Archive for January, 2015

Bamboo Steamer

Posted: January 24, 2015 in Uncategorized

I must have been a good boy this year as Santa left me lots of toys, admittedly, he didn’t leave them under my tree but in the kitchen.  Not only did I get the Rolls Royce of pizza stones which I have to say is fantastic but I also got a proper bamboo steamer.  I can’t wait to steam fresh scallops in it but right now it’s calling to be used for dim sum.

01a002ce8520c059f1f5de78886ae0fa885b2c0f7eRamsons-bound to buy wonton wrappers (genius) it was clear I was going to be filling these with pork and prawn mixture as previously blogged in   as it is quite an authentic tasting mixture.  However this time these were to be one of several dim sum dishes.
On this Asian inspired menu there was:

Prawn and pork dim sum

Prawn and pork potstickers (Japanese Gyoza)


Cha siu bao

Cha siu bao

Cha siu bao are steamed barbeque pork-stuffed buns.  They are delicious and work on a counterpoint of sweet/savoury.  The buns are made with plain flour, yeast and sweetened milk.  As you create this dough it feels hard – almost as if it is never going to rise and steam into light, fluffy buns – however treat is as you would normal bread dough; knead it, let it prove and then knock it back before stuffing.

The filling was made by slow cooking a loin of pork that had been doused in asian flavours (soy sauce and ginger.) Once cooled it was then shredded with a couple of forks and mixed into BBQ sauce and vinegar.  The hardest part was refraining from picking at the pork whilst the dough proved!

As with all dim sum, there is an art to creating the perfect bun, the perfect parcel but this takes practise; unfortunately my hunger and impatience refused to let me create perfectly uniform shaped mouthfuls.  However, the fragrant taste immediately transported me back to that dim sum restaurant in Kowloon Bay, Hong Kong in 2005 where I ate yum-cha (dim sum) for the first time.


After spending the past two weeks catering for a large family, parties and feasting on rich food – suddenly the thought of having to return to a food-routine and creating simple suppers for one is quite daunting.

Since mid December, my diet has generally been three courses (both at lunch and dinner) decadent and full of festive indulgence, or should I say indigestion!  And even now as I sit here contemplating how much I’ve eaten I am still trying to organise another festive offering of food and wine – literally squeezing the Christmas out of the final days of the holidays.

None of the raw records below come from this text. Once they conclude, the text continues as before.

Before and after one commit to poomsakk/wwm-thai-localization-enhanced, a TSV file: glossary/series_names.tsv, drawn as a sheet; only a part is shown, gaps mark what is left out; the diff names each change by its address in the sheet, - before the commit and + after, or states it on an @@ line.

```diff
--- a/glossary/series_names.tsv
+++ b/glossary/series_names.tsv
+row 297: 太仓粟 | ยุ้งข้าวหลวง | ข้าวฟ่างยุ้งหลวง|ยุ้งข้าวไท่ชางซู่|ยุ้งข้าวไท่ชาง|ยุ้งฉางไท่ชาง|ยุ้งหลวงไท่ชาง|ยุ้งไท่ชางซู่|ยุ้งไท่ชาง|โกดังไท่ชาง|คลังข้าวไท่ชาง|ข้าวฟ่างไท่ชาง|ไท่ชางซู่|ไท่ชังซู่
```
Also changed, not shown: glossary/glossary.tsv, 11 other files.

My festive kitchen has had me busy creating the now traditional foodie gifts my friends and family so look forward to, such as chilli jam, cookies in a jar, biscotti and limoncello.  This year saw a few new ideas in the form of gingerbread men mix in a jar, fig and olive chutney, chocolate puddini bon bons and sweet potato and pine nut delights (piezecitas) which I made with friends at what has now become our traditional Christmas cookathon.

An absolute joy to prepare and eat was the smoked salmon terrine that we ate as our Christmas Eve starter and finished off on Christmas Day!  My only comment about this is that it is imperative that your knife is razor sharp as otherwise you won’t be able to make clean slices through the terrine.  A beautiful beef carpaccio, my crème brûlée, plum crumble and deconstructed seafood cocktail were also stars at our Christmas table.

So once the tree comes down and the Wise Men return East I wonder what January will hold for me in my kitchen?

Happy New Year!